Photographer's Note

This is a shot of Lindisfarne Castle. I took this from the rocky beach stood amidst many of these old, weather worn, wooden posts. Theyare the remnants of what was an old pier. I included them just to give some sense of depth and scale.

The castle was built in 1550 around the time that Lindisfarne Priory went out of use, and stones from the priory were used as the building material. It is more of a fort than a castle givn it's small size, which in part is determined by the fact that it sits on the highest point of the island, a whinstone hill called Beblowe.

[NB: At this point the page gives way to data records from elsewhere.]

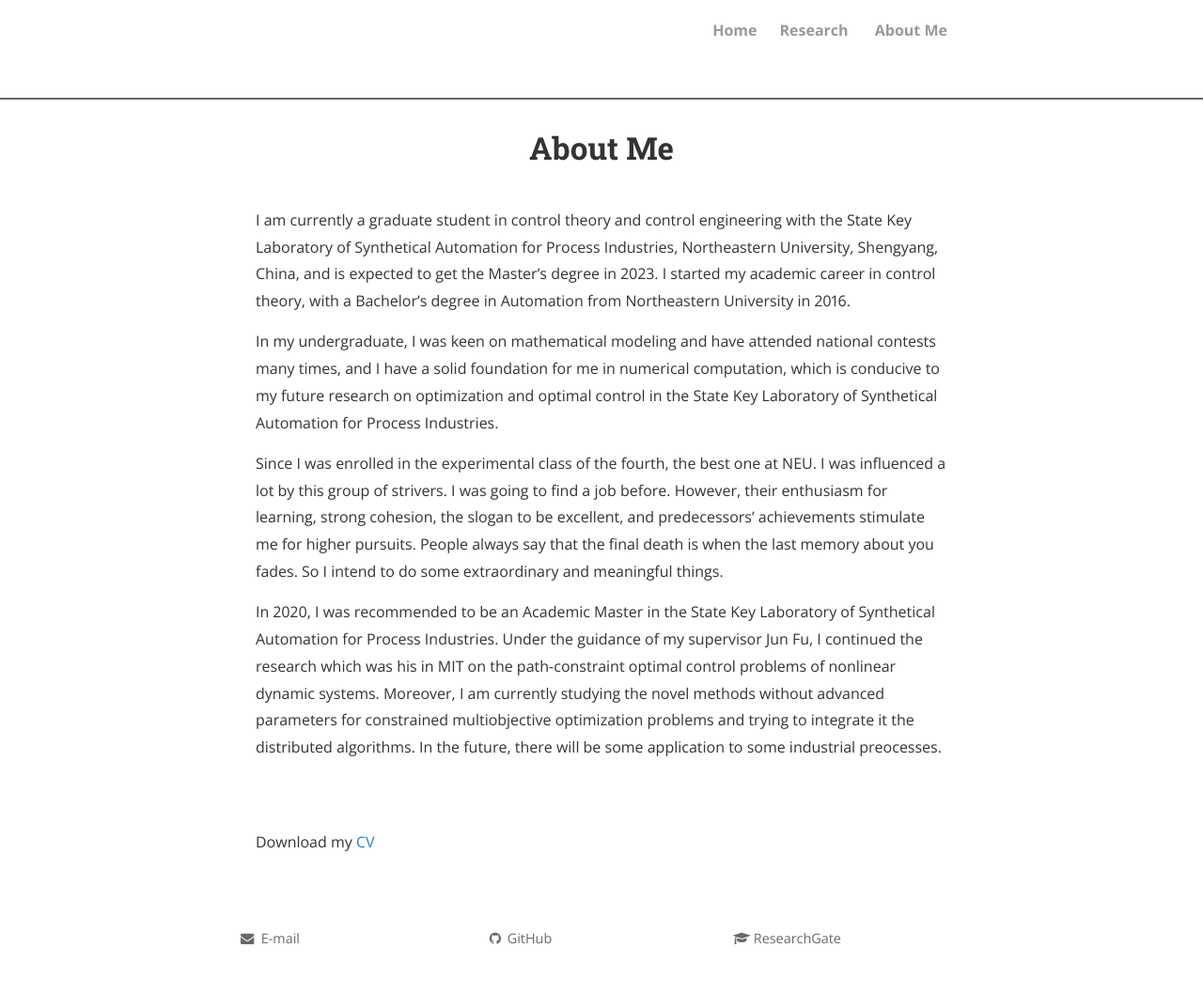
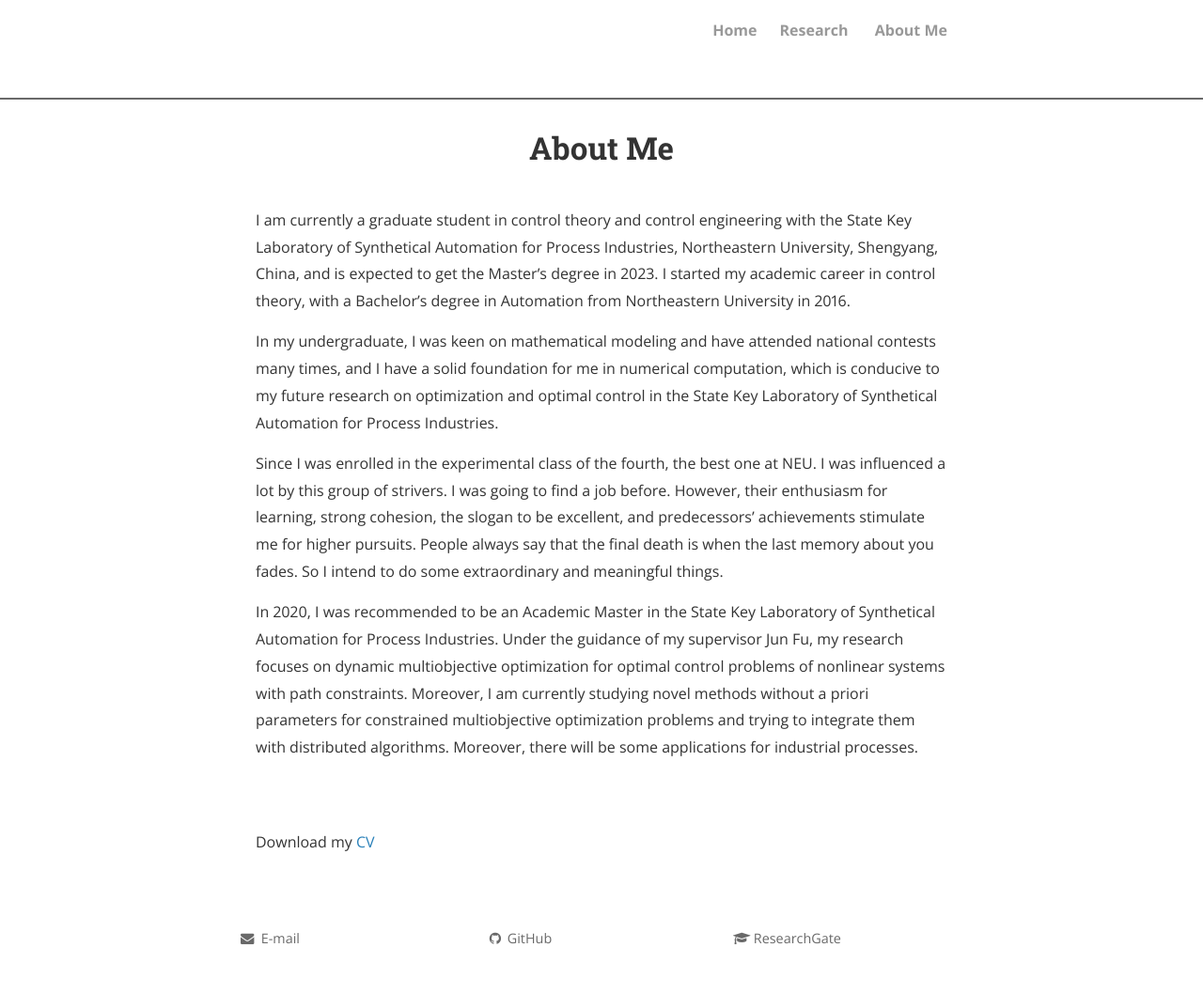
Before and after one commit to zcxy-academic/zcxy-academic.github.io, a Jekyll site: the page built from about.md, in a window 1280 px wide. Shown: the whole page at 94% size. Built offline with Jekyll 4.4.1, drawn with Linux system fonts in a browser that asks for light colours; nearby versions of some CDN libraries; comment, search, counter and statistics services are not loaded; a style sheet for code colours, icons or effects is not loaded.

Commit message:
Update about.md

```diff
--- a/about.md
+++ b/about.md
@@ -9,7 +9,7 @@ In my undergraduate, I was keen on mathematical modeling and have attended natio
 
 Since I was enrolled in the experimental class of the fourth, the best one at NEU. I was influenced a lot by this group of strivers. I was going to find a job before. However, their enthusiasm for learning, strong cohesion, the slogan to be excellent, and predecessors' achievements stimulate me for higher pursuits. People always say that the final death is when the last memory about you fades. So I intend to do some extraordinary and meaningful things.
 
-In 2020, I was recommended to be an Academic Master in the State Key Laboratory of Synthetical Automation for Process Industries. Under the guidance of my supervisor Jun Fu, I continued the research which was his in MIT on the path-constraint optimal control problems of nonlinear dynamic systems. Moreover, I am currently studying the novel methods without advanced parameters for constrained multiobjective optimization problems and trying to integrate it the distributed algorithms. In the future, there will be some application to some industrial preocesses.
+In 2020, I was recommended to be an Academic Master in the State Key Laboratory of Synthetical Automation for Process Industries. Under the guidance of my supervisor Jun Fu, my research focuses on dynamic multiobjective optimization for optimal control problems of nonlinear systems with path constraints. Moreover, I am currently studying novel methods without a priori parameters for constrained multiobjective optimization problems and trying to integrate them with distributed algorithms. Moreover, there will be some applications for industrial processes.
 
 
 <br>
```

Lindisfarne's position in the North Sea made it vulnerable to attack from Scots and Vikings and by Tudor times it was clear there was a need for a stronger fortification. This resulted in the creation of the fort on Beblowe Crag between 1570 and 1572 which forms the basis of the present castle.

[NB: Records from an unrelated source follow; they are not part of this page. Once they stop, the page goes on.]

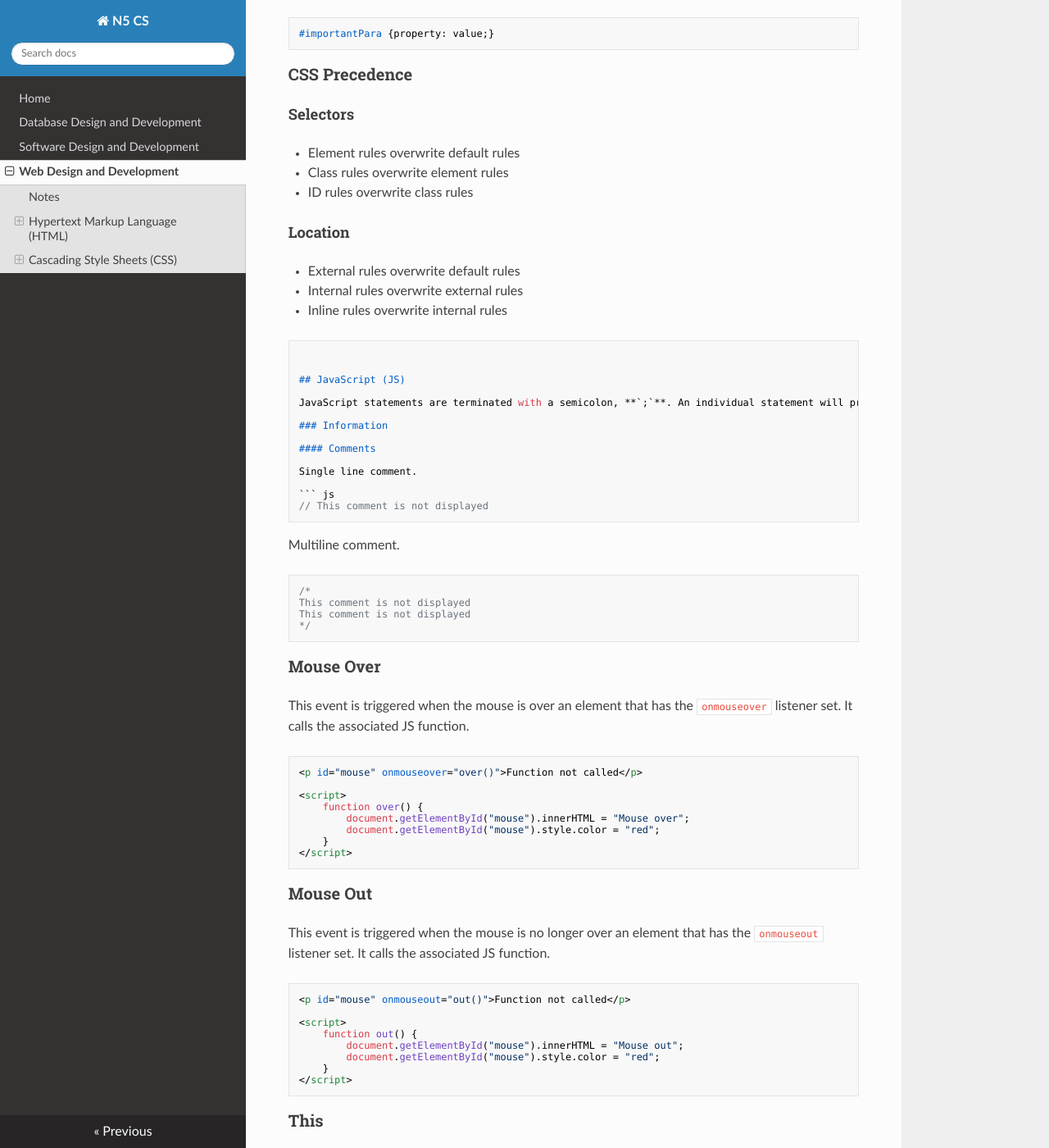
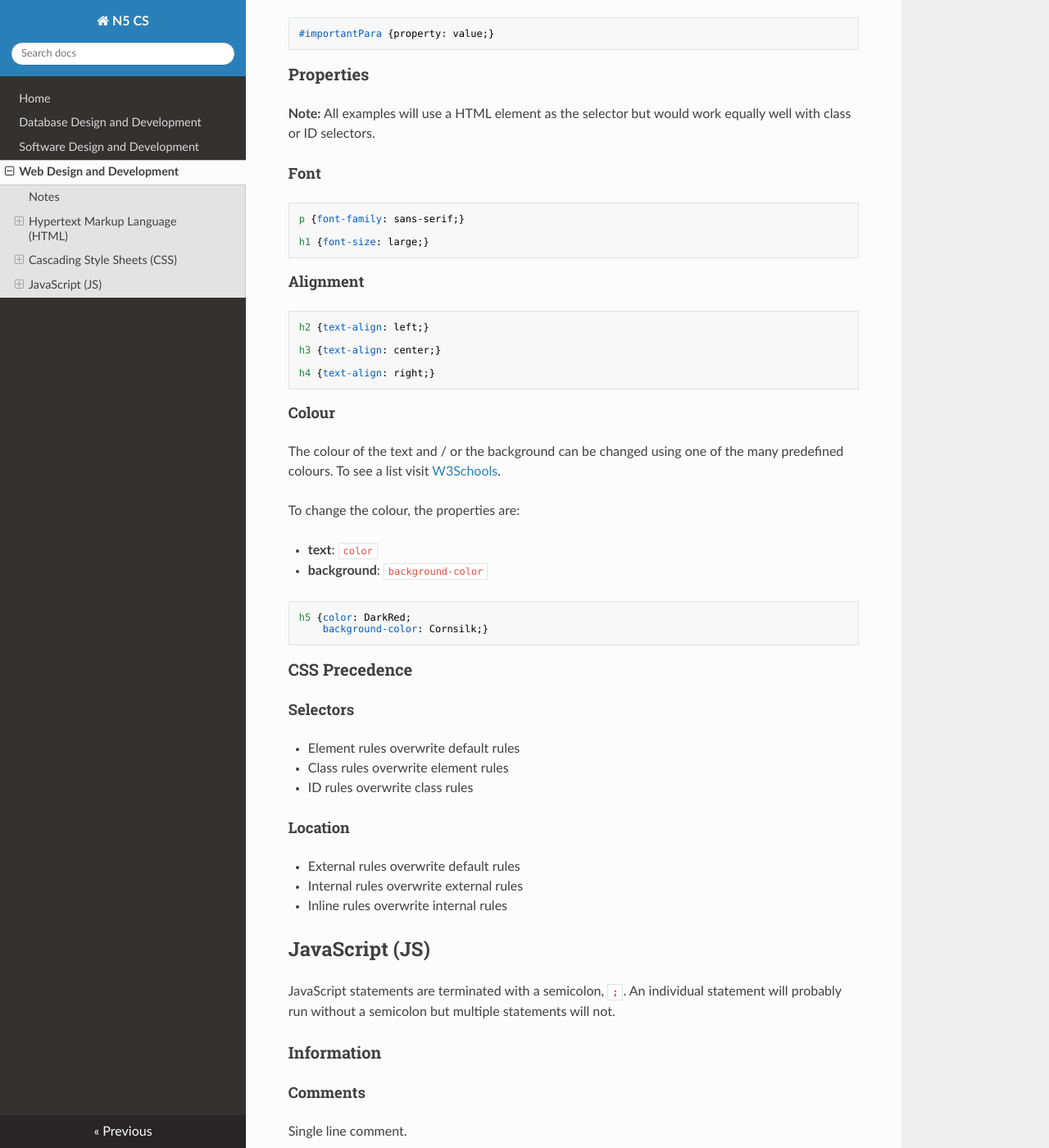
Before and after one commit to MrFriendCS/N5-CS, an MkDocs documentation site: the page built from docs/N5-CS-WDD.md, in a window 1280 px wide and 1400 px high, scrolled down 6393 px. Shown: the whole window at 82% size. Built offline with MkDocs 1.6.1, drawn with Linux system fonts in a browser that asks for light colours; nearby versions of some CDN libraries.

Commit message:
docs/N5-CS-WDD.md updated from https://stackedit.io/

````diff
--- a/docs/N5-CS-WDD.md
+++ b/docs/N5-CS-WDD.md
@@ -332,6 +332,42 @@ ID selectors use the ID name with a hash in front.
 #importantPara {property: value;}
 ```
 
+### Properties
+
+**Note:** All examples will use a HTML element as the selector but would work equally well with class or ID selectors.
+
+#### Font
+
+``` css
+p {font-family: sans-serif;}
+
+h1 {font-size: large;}
+```
+
+#### Alignment
+
+``` css
+h2 {text-align: left;}
+
+h3 {text-align: center;}
+
+h4 {text-align: right;}
+```
+
+#### Colour
+
+The colour of the text and / or the background can be changed using one of the many predefined colours.  To see a list visit [W3Schools](https://www.w3schools.com/colors/colors_names.asp).
+
+To change the colour, the properties are:
+
+* __text__: `color`
+* __background__: `background-color`
+
+``` css
+h5 {color: DarkRed;
+    background-color: Cornsilk;}
+```
+
 ### CSS Precedence
 
 #### Selectors
@@ -345,11 +381,6 @@ ID selectors use the ID name with a hash in front.
  * External rules overwrite default rules
  * Internal rules overwrite external rules
  * Inline rules overwrite internal rules
-
-
-
-```
-
 
 ## JavaScript (JS)
 
````
Also changed, not shown: other parts of docs/N5-CS-WDD.md (+3 -3 lines).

In the eighteenth century the castle was occupied briefly by Jacobite rebels, but was quickly recaptured by soldiers from Berwick. In later years the castle was used as a coastguard look-out and became something of a tourist attraction.

In 1901, it became the property of Edward Hudson, a publishing magnate and the owner of Country Life magazine. He had it refurbished in the Arts and Crafts style by Sir Edwin Lutyens. It was Lutyens who used upturned disused boats as sheds at the castle. These sheds can be seen in my previous posts. Spanish architect Enric Miralles used Lutyens' upturned herring boats as an inspiration for his design of the Scottish Parliament Building in Edinburgh.


tyro, lousat, GyurMaster, ikeharel, lucasgalodoido oznaczył to zdjęcie jeko użyteczne

Photo Information
Viewed: 1173
Points: 28
  • None
Additional Photos by Michael Wright (mjw364) Gold Star Critiquer/Gold Note Writer [C: 630 W: 7 N: 391] (1466)
View More Pictures